Ribera del Duero and Rioja are Spain’s classic red wines, or vino tintos. The offerings and variety of Spanish red wines go way beyond these two categories, but these are the best known reds across Spain and are popular and widely available.
To order wine in Spain, you don’t pick a specific winery, you order by the region. For instance, you can go into a bar and ask for a Ribera del Duero and they’ll give you a Ribera. You don’t need to specify which specific Ribera from which winery, unless you want to. Basically, they will give you a “house wine” from the region you order, except for it’s not really a house wine in that it’s of excellent quality and not made by the house.
Many bars post specific wines on their menus on the wall, so if you can always ask for a specific wine. Usually, the wines that you need to ask for specifically by name are nicer and more expensive, but keep in mind that a very nice glass of wine will maybe run you 3.50 euros, so it’s all very affordable.
Here’s a good example — when at a bar, my dad frequently will ask for a Ramon Bilbao which is an excellent Rioja. You have to ask for it by name and it’s usually a euro maybe 1.50 more than the Rioja you’ll get if you don’t specify. On the other hand, when I’m in the mood for a Rioja, I just ask for a Rioja. I pay maybe a euro less and my wine might not be quite as good, but it’s still excellent. My dad has paid a bit more, but not by much. Both are good options!
Verdejo o Albarino (white wine)
Verdejo and Albarino are two well known Spanish white wines that you should be able to order in many bars. While Spain has traditionally been better known for reds, it produces excellent white wines that are receiving more and more attention.
Like with red wine, in Spain, you order your wine by the region, so when you order by asking for either a Verdejo or Albarino, you don’t know exactly which winery or brand of wine you’ll be getting.
You can always skim the posted list of specific Verdejos or Albarinos and ask for a specific type of either.
One of the best Spanish Albarinos is called Mar de Frades. It is from the region of Galicia. It might not be available in all bars because it is an exceptionally good wine. It could run about 3.50 euro for a class as compared to 1.75 or 2 euros for a not as fancy albarino.
A Mosto is a very classic Spanish bar drink that is just grape juice. It usually comes in a glass bottle, can be either light or dark depending on the type of grapes it’s made from, and frequently is porn into a glass with ice cubs and maybe a maraschino cherry. It is a very acceptable adult drink to order if you don’t want alcohol.
Coca-cola or Fanta/Schweps/Kas de limon/naranja
Any bar in Spain will serve coca-cola.
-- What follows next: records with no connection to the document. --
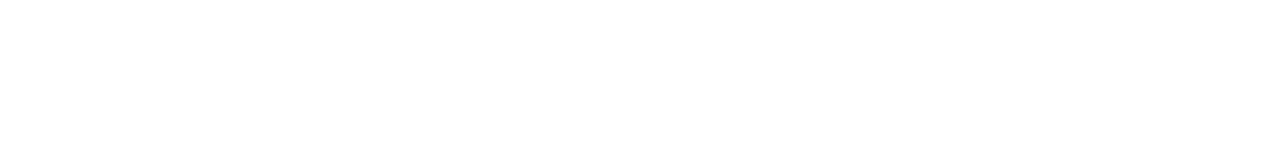
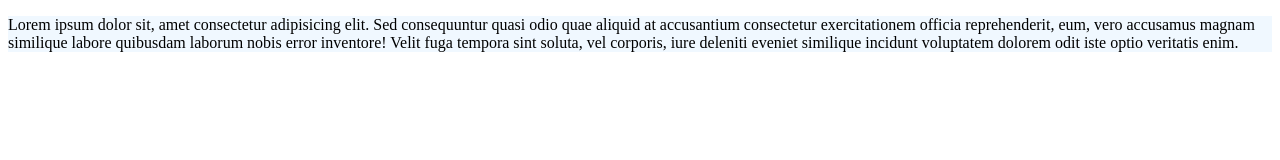
Before and after one commit to harivenkatesh15/githtml, a plain HTML site: page index.html in a window 1280 px wide. Drawn offline with Linux system fonts and the light colour scheme.

Commit message:
mofified

```diff
--- a/index.html
+++ b/index.html
@@ -7,5 +7,6 @@
     <link rel="stylesheet" href="style.css">
 </head>
 <body>
+    <p>Lorem ipsum dolor sit, amet consectetur adipisicing elit. Sed consequuntur quasi odio quae aliquid at accusantium consectetur exercitationem officia reprehenderit, eum, vero accusamus magnam similique labore quibusdam laborum nobis error inventore! Velit fuga tempora sint soluta, vel corporis, iure deleniti eveniet similique incidunt voluptatem dolorem odit iste optio veritatis enim.</p>
 </body>
 </html>
```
They’re usually give you a tall glass with ice cubes and maybe a lemon slice along with a glass bottle of coca-cola. There is something delicious and refreshing about sitting on a terrace in the summer drinking a coca-cola that came in a glass bottle out of a glass with ice cubes. Seriously. It just tastes better. This is an easy option for anyone in any bar in Spain.
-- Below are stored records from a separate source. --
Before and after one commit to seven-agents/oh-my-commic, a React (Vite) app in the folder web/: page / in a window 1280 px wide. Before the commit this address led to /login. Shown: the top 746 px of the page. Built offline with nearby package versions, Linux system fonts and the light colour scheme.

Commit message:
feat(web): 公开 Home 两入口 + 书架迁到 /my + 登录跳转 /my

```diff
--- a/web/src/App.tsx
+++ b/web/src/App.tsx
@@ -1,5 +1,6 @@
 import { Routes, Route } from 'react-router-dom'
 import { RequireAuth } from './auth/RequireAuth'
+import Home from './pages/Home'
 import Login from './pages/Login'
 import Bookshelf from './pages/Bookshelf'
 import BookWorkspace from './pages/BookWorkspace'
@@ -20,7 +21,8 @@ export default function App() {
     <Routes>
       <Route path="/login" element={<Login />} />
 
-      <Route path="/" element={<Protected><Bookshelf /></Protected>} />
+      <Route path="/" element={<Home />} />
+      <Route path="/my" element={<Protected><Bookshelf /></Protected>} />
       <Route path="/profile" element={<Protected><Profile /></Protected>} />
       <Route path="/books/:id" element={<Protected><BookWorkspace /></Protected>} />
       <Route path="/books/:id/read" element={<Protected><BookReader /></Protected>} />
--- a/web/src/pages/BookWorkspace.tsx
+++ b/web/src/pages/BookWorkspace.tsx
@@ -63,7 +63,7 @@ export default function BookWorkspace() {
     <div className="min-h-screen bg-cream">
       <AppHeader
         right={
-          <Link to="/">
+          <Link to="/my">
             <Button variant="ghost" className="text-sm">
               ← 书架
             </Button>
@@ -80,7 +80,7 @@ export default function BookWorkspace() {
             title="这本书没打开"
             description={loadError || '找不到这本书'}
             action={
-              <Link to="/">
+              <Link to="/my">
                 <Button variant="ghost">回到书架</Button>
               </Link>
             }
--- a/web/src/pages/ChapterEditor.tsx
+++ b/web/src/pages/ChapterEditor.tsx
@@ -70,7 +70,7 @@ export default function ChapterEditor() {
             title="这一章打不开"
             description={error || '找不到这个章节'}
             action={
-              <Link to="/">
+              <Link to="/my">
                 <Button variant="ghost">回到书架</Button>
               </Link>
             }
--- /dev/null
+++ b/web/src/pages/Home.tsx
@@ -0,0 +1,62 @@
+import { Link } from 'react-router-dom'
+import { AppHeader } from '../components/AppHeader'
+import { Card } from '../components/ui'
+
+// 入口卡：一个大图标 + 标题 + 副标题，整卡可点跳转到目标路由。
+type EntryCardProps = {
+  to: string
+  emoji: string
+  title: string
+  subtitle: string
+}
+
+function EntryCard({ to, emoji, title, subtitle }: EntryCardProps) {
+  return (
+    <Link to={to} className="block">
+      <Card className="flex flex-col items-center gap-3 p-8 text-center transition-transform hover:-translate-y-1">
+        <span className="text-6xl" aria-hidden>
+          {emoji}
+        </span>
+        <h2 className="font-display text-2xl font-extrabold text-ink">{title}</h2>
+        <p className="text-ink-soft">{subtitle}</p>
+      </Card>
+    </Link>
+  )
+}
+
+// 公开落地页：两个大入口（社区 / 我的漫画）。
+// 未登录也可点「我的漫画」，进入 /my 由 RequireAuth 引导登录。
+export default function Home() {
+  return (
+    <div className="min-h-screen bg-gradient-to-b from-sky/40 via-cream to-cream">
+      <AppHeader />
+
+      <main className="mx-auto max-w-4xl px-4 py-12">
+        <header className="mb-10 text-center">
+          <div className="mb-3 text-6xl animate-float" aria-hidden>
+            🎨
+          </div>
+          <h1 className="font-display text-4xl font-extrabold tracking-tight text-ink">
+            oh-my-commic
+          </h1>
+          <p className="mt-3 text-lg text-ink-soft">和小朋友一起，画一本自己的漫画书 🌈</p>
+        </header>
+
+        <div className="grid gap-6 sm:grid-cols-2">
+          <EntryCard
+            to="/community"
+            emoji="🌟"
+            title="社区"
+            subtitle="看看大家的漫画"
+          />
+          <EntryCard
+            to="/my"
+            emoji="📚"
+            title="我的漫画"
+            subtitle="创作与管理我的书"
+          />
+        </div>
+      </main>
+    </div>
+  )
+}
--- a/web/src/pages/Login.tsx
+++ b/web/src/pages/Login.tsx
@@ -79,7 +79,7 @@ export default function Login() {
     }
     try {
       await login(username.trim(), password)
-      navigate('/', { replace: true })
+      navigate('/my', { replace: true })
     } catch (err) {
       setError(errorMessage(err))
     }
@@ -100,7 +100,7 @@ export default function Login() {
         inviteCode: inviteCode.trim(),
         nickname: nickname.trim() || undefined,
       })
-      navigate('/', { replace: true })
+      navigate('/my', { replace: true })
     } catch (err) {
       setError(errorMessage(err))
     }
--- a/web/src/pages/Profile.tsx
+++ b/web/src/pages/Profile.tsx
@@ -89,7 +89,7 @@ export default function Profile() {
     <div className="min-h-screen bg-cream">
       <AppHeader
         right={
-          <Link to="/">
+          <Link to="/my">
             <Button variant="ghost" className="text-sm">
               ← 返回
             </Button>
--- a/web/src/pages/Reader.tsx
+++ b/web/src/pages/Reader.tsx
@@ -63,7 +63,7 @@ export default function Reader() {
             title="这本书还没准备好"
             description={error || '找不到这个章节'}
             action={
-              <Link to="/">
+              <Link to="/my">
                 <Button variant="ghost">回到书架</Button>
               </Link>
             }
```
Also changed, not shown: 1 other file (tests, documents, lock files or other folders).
For those who want more soda options as non-alcoholic drinks or for kids, almost any bar will have Fanta, Kas, or Schweps in lemon and orange. When we were little, my sister and I were obsessed with the Fanta de Naranja in Spain. I swear, the recipe back then, more orangey and less soda-like. It’s common for bars to only carry one or two of these brands and ask if you mind a substitution. For example, if you order a Fanta de limon and the bar has Kas, they’ll ask you if a Kas de limon is okay.
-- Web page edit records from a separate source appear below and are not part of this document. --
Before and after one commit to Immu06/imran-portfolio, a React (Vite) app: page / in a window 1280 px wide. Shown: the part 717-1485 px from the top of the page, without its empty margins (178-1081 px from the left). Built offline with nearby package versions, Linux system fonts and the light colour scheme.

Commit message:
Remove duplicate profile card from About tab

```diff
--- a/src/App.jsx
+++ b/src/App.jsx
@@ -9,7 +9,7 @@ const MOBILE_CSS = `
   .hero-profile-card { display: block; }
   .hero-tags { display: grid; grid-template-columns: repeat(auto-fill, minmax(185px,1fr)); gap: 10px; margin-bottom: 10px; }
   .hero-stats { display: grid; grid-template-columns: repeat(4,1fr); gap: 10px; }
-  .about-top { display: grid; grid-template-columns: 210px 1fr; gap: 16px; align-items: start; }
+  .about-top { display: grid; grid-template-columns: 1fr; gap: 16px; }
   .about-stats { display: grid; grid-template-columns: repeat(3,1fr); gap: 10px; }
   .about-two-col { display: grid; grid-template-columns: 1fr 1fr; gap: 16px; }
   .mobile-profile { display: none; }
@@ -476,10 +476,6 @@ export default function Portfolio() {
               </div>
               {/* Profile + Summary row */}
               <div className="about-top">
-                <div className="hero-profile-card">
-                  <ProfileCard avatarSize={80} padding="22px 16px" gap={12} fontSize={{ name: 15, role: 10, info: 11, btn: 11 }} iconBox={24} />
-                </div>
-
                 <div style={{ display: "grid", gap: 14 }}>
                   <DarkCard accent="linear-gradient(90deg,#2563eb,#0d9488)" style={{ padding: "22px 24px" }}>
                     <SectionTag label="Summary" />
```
These are a few very straightforward and basic drinks you can order in any Spain throughout Spain. Of course, the possibilities for drink orders are endless and I would encourage anyone to be adventurous and try new drinks, especially new wines. You really can’t go wrong if you just pick a new wine in every bar. With these orders, you should be able to go into any bar and feel like you have a few different options to order and enjoy a Spanish bar experience.